Many countries are tightening restrictions again around socialising, work locations and travel as coronavirus cases continue to rise.
If you live somewhere where this is happening, you might be wondering how to cope in the coming weeks or months.
Stephen Buckley, Head of Information at mental health charity Mind, says it's perfectly normal that changing restrictions may make you feel worried and unclear.
“It’s alright to feel anxious in uncertain times, especially if you’re worried about things like your health, finances and job security,” he says.
But he adds that self-care techniques are important during periods like these to help boost your mental wellbeing. You could try:
Connecting with others can also help maintain your wellbeing, Buckley says. You may feel lonely — especially if you can no longer see loved ones for special days or events.
You may also feel guilty if you have more freedoms than some of your loved ones.
Buckley suggests scheduling regular catch-ups with family and friends over the phone or by video call. If video calls and social media aren’t for you, you could try sending letters and postcards.

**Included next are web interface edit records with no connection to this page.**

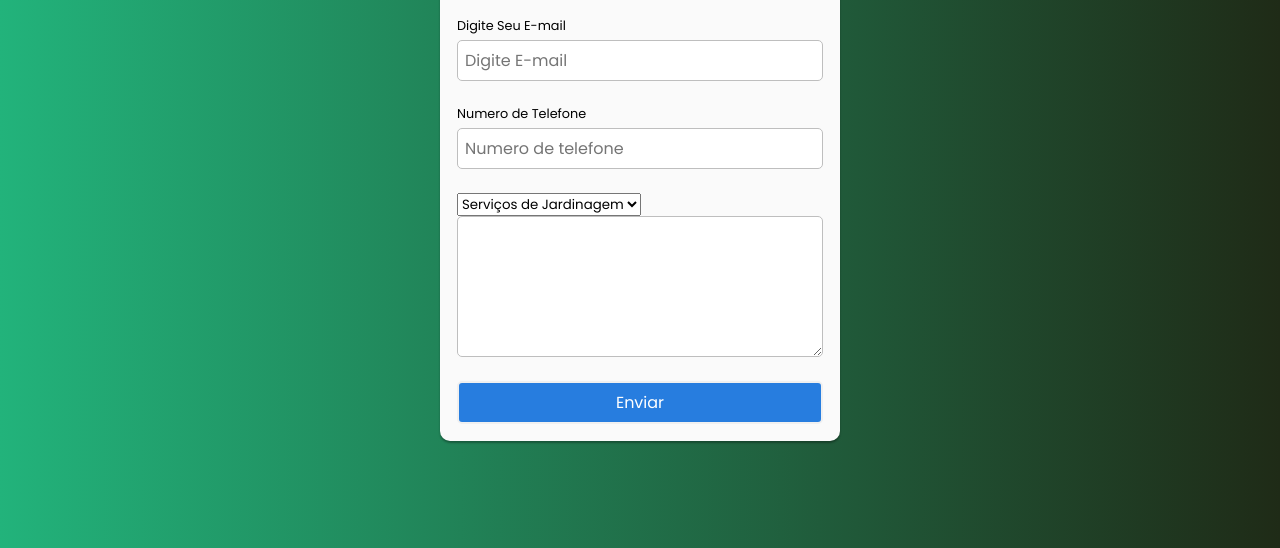
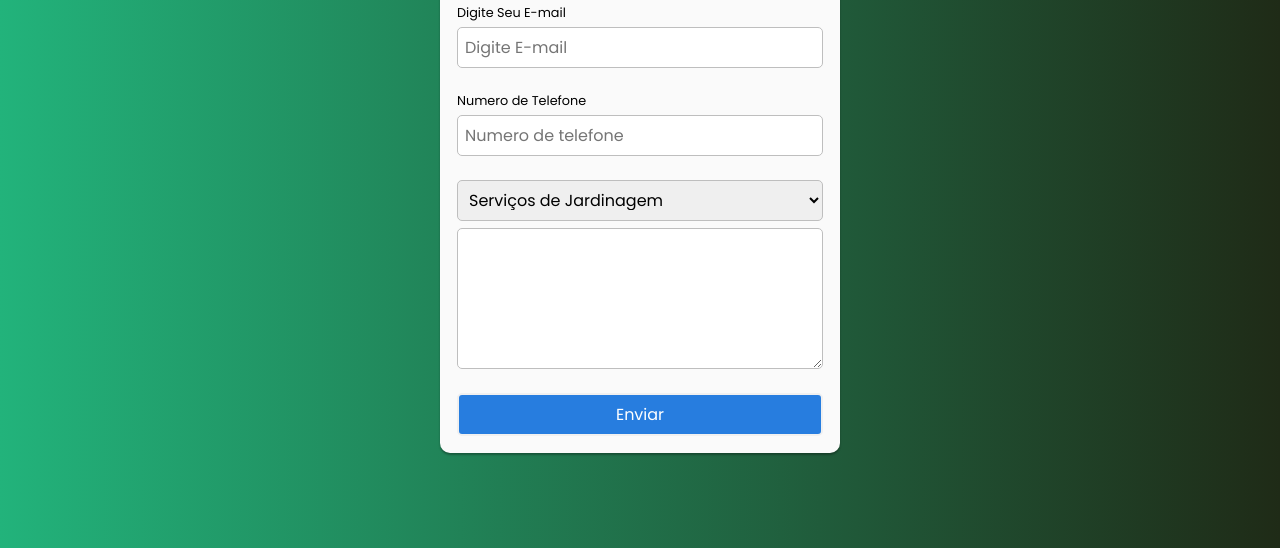
Before and after one commit to MayconMhSantos/form-budget-whatsapp, a plain HTML site: page index.html in a window 1280 px wide. Shown: the part 252-800 px from the top of the page. Drawn offline with Linux system fonts and the light colour scheme.

Commit message:
v1.0.1
up

```diff
--- a/script.js
+++ b/script.js
@@ -79,7 +79,7 @@ function validedForm(){
         document.getElementById("username").value = ""
         document.getElementById("txtemail").value = ""
         document.getElementById("phone").value  = ""
-        document.getElementById("servicos").value = ""
+
         document.getElementById("txtarea").value = ""
 
     }
--- a/style.css
+++ b/style.css
@@ -58,7 +58,7 @@ form {
   padding: 7px;
 }
 
-.form-control select {
+.form-control-servicos select {
     display: inline-block;
     border: 1.8px solid #bebebe;
     border-radius: 5px;
```
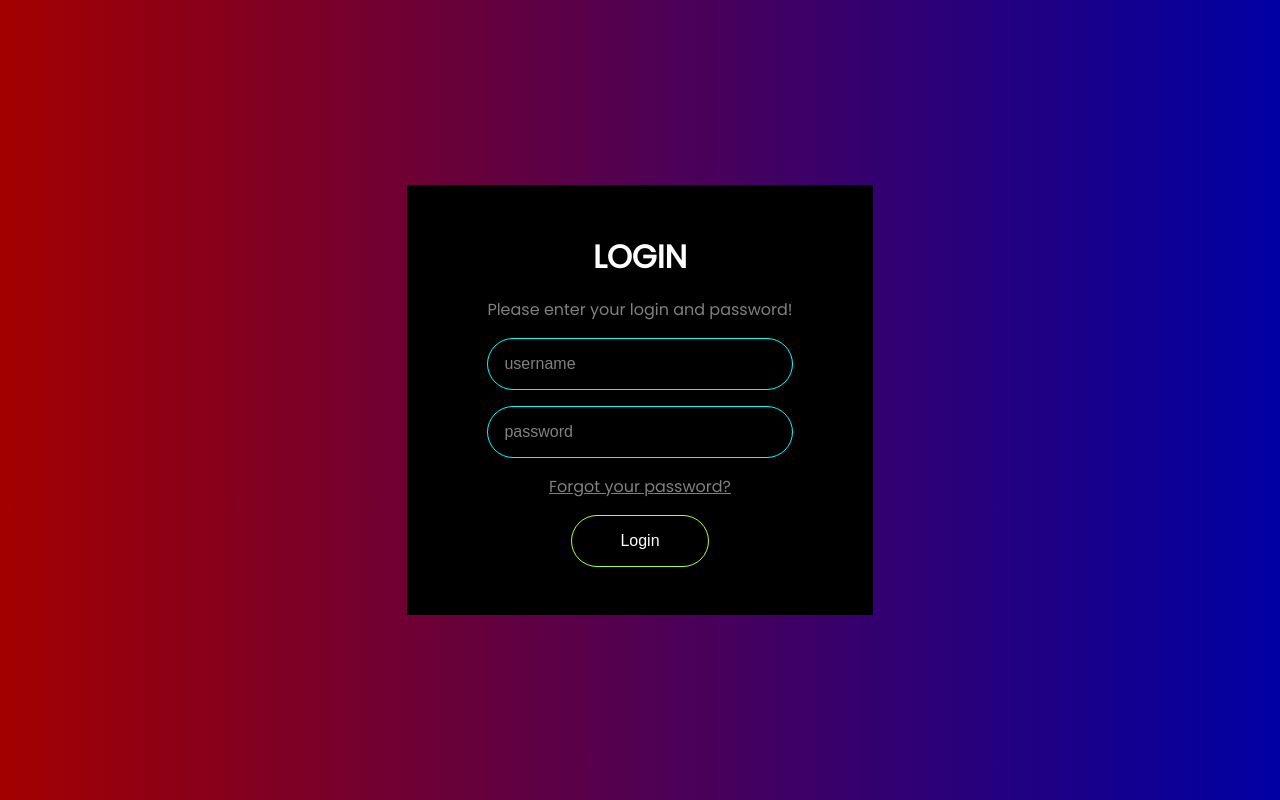
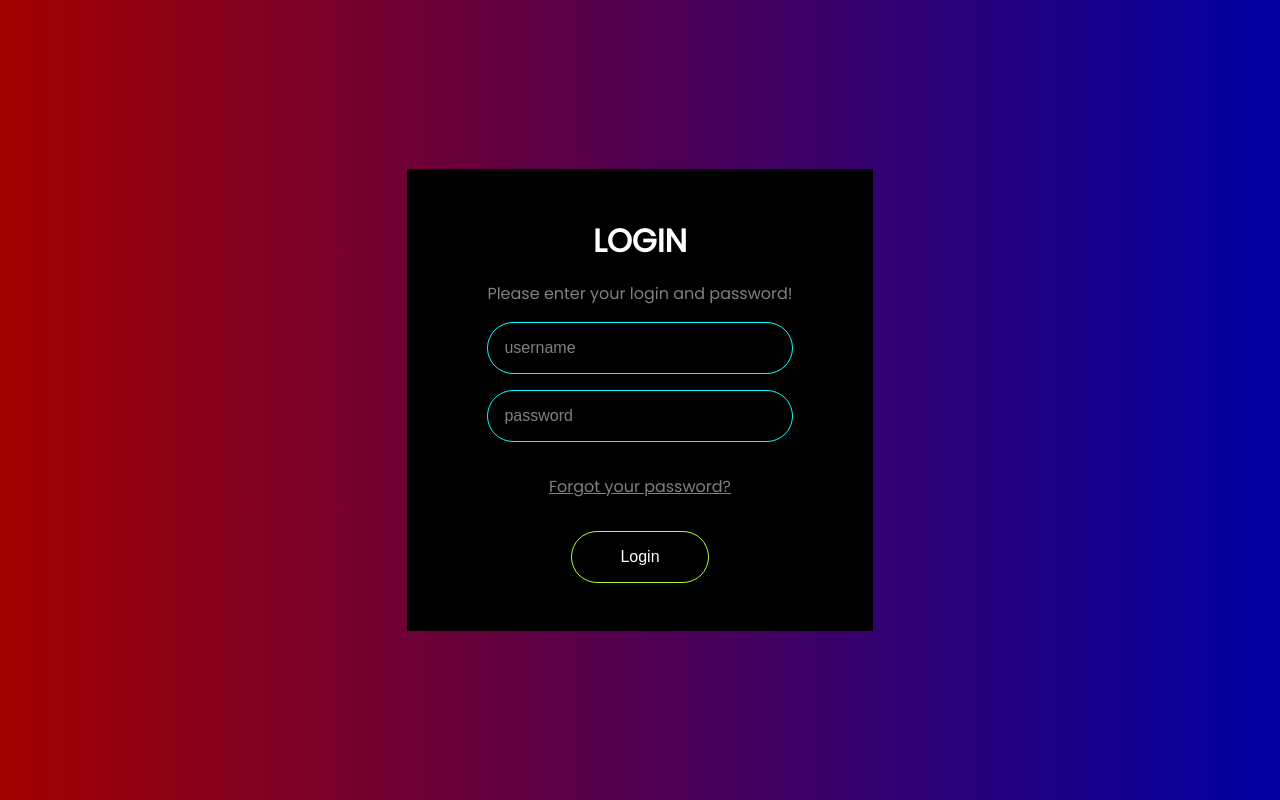
Before and after one commit to gkartsivadze/React_todo_app, a React (Vite) app: page / in a window 1280 px wide. Built offline with nearby package versions, Linux system fonts and the light colour scheme.

Commit message:
added gap to login form

```diff
--- a/src/index.scss
+++ b/src/index.scss
@@ -71,6 +71,10 @@ input {
     padding: 1rem;
     font-size: 1rem;
     width: 100%;
+  }
+
+  a {
+    margin-block: 1rem;
   }
 
   p {
```
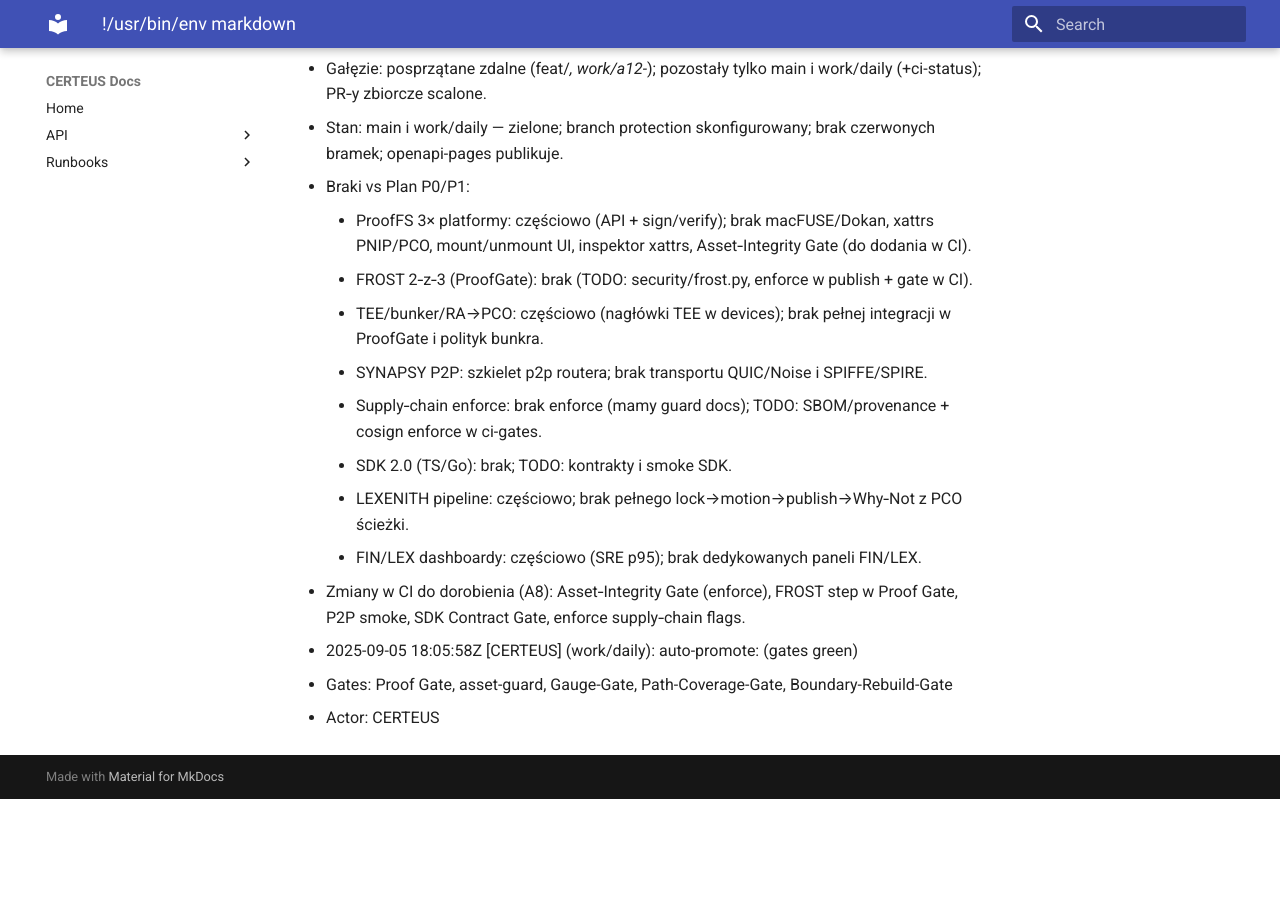
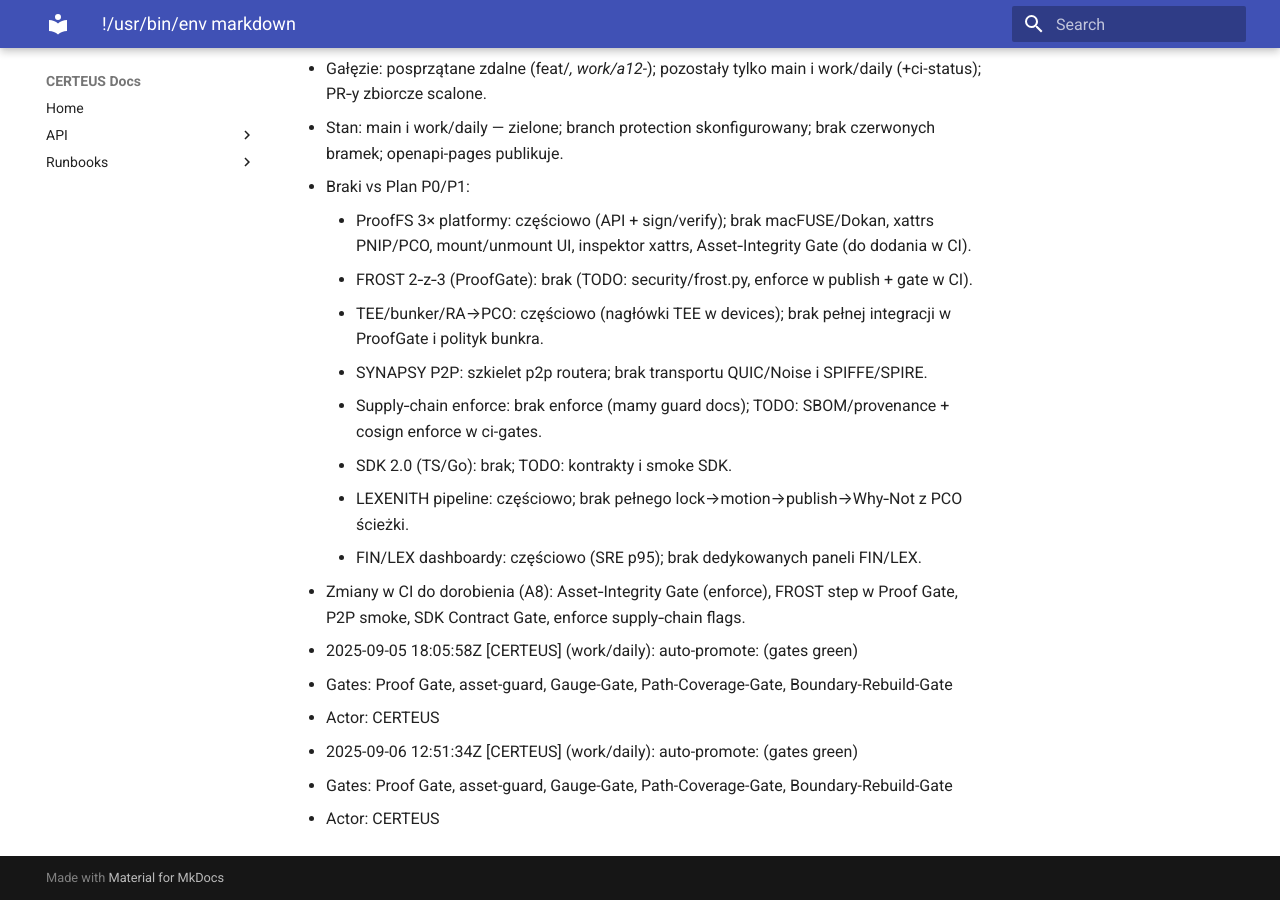
Before and after one commit to CERTEUS/certeus, an MkDocs documentation site: the page built from docs/WORKLOG.md, in a window 1280 px wide and 900 px high, scrolled down 19619 px. Built offline with MkDocs 1.6.1 and Material for MkDocs 9.7.7, drawn with Linux system fonts in a browser that asks for light colours; before the commit the page ends 20418 px from its top, so only the background shows below that.

Commit message:
chore(worklog): auto-promote:  (gates green)

```diff
--- a/docs/WORKLOG.md
+++ b/docs/WORKLOG.md
@@ -474,3 +474,6 @@ Zbiorczy dziennik prac — krótkie wpisy po każdej zmianie (gałąź, data, sk
 - 2025-09-05 18:05:58Z [CERTEUS] (work/daily): auto-promote:  (gates green)
   - Gates: Proof Gate, asset-guard, Gauge-Gate, Path-Coverage-Gate, Boundary-Rebuild-Gate
   - Actor: CERTEUS
+- 2025-09-06 12:51:34Z [CERTEUS] (work/daily): auto-promote:  (gates green)
+  - Gates: Proof Gate, asset-guard, Gauge-Gate, Path-Coverage-Gate, Boundary-Rebuild-Gate
+  - Actor: CERTEUS
```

Talking to someone you trust can help if you’re feeling anxious. You could also join an online peer support group to discuss how you feel with others in similar situations, he says.
But if you’ve noticed changes in your thoughts, feelings and behaviour that impact your daily life, last 2 weeks or longer, or keep returning, it may be helpful to speak to a doctor.
Quote of the day
Every day begins with an act of courage and hope: getting out of bed.
Mason Cooley, academic